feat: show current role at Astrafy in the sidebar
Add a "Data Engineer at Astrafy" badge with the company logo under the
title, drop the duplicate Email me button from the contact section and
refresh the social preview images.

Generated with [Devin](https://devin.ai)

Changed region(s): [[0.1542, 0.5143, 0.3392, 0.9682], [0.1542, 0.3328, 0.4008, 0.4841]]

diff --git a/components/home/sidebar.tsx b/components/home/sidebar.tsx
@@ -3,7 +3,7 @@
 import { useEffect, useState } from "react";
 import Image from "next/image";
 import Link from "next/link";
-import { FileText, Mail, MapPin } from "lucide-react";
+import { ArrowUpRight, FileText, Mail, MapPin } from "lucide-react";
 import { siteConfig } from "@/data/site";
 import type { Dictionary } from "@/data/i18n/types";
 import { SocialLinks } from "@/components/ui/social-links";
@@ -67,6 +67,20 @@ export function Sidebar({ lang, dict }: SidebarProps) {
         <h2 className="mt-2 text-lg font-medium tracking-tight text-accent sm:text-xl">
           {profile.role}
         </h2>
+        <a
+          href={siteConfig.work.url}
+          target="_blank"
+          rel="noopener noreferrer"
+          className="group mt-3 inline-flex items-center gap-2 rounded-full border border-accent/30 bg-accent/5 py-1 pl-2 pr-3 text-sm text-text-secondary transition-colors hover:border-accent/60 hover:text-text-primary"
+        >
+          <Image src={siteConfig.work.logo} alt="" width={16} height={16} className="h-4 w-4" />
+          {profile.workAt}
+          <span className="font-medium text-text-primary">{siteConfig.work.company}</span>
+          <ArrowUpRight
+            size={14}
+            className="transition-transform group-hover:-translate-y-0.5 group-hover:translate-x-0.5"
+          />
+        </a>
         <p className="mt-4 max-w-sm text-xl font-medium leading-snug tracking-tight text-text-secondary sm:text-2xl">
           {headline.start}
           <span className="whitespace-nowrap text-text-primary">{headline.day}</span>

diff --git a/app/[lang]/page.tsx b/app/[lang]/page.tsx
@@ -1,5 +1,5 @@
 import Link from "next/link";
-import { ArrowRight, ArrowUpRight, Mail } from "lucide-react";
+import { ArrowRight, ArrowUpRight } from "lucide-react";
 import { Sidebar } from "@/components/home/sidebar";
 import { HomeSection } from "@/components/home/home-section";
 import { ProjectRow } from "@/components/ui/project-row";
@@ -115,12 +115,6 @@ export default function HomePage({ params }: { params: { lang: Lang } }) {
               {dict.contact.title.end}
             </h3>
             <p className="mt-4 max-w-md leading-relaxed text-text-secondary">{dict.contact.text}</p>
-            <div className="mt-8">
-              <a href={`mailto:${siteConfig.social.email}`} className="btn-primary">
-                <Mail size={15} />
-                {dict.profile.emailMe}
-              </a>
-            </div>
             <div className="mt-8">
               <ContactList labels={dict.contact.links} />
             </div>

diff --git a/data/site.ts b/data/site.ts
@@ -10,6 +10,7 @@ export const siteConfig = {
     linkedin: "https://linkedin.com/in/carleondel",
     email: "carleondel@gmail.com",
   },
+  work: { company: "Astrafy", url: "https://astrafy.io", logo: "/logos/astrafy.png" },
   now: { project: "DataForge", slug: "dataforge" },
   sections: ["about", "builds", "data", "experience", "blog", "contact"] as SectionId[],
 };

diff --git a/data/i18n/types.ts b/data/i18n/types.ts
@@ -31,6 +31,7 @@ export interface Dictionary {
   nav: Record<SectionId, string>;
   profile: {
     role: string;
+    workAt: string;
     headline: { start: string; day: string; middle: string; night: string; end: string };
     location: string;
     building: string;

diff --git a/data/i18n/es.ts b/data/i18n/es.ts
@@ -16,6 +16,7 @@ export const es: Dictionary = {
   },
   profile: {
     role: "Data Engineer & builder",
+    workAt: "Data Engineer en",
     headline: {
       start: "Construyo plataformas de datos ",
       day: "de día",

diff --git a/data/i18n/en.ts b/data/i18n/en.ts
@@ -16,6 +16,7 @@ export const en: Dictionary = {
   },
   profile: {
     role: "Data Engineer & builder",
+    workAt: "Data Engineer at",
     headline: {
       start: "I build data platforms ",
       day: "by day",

---

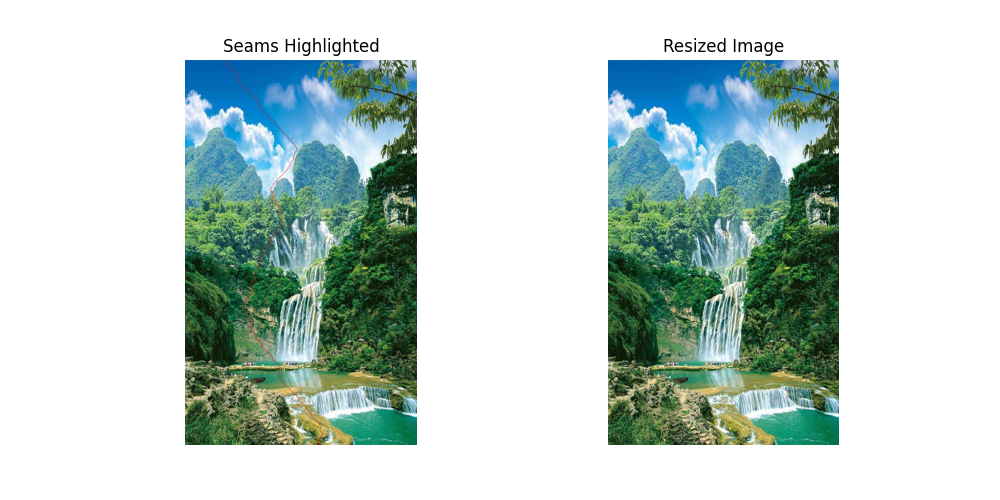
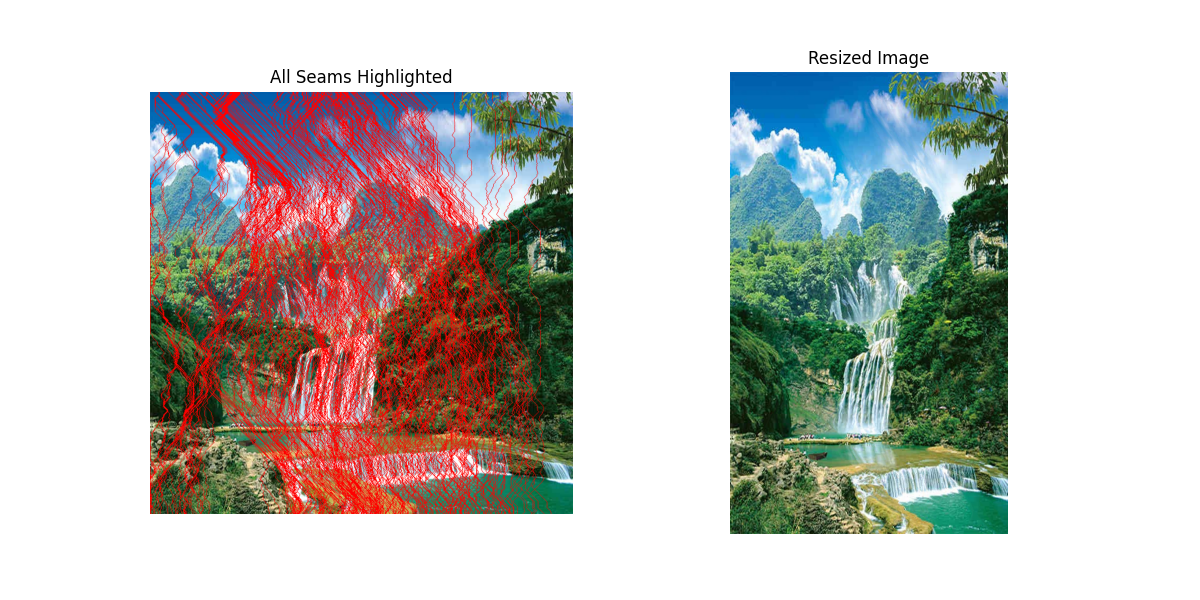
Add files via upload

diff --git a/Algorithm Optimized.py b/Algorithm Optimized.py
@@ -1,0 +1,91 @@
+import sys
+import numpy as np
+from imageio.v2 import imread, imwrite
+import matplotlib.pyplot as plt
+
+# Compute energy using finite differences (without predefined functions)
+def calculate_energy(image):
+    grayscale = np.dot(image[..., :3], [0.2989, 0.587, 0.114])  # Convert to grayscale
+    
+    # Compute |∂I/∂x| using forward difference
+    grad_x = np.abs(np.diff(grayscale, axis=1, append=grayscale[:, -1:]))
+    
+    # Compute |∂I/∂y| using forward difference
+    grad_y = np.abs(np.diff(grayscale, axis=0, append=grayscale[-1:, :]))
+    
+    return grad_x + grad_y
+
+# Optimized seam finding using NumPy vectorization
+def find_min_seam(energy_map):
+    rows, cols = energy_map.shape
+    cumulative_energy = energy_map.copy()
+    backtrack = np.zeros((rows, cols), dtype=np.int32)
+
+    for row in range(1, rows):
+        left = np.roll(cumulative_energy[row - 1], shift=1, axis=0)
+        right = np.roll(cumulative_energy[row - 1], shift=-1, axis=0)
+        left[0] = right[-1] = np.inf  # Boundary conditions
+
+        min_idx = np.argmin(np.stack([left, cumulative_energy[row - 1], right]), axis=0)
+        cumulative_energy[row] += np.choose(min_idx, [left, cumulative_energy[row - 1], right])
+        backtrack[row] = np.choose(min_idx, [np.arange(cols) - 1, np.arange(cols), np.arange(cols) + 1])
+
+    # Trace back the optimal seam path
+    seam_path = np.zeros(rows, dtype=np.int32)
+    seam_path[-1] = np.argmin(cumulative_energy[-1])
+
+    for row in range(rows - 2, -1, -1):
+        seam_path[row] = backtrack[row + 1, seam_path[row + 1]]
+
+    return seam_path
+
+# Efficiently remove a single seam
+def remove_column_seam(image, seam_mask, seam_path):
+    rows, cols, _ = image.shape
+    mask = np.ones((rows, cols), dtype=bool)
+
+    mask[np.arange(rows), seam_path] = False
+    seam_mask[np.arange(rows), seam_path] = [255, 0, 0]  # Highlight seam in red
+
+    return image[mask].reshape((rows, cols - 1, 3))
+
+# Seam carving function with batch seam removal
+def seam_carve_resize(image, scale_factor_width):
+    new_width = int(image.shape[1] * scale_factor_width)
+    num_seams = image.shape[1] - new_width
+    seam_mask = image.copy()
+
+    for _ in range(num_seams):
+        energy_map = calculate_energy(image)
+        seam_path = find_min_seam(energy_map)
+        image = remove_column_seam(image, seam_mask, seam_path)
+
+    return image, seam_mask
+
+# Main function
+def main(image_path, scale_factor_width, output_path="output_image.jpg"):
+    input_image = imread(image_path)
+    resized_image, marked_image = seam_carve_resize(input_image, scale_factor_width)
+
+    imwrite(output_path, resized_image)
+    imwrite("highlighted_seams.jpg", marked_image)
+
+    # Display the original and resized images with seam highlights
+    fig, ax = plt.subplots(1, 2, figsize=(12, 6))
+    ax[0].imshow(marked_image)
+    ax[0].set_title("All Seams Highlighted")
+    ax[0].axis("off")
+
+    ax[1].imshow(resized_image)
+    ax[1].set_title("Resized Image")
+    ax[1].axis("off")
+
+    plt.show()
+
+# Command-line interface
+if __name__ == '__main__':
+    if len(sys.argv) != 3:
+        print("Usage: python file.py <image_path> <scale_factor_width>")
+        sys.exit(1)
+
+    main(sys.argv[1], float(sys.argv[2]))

» WHAT TO DO: Sift the material for lines that include the word "lang", and copy each one.

» WRITTEN ANSWER:
@@ -67,6 +67,20 @@ export function Sidebar({ lang, dict }: SidebarProps) {
diff --git a/app/[lang]/page.tsx b/app/[lang]/page.tsx
@@ -115,12 +115,6 @@ export default function HomePage({ params }: { params: { lang: Lang } }) {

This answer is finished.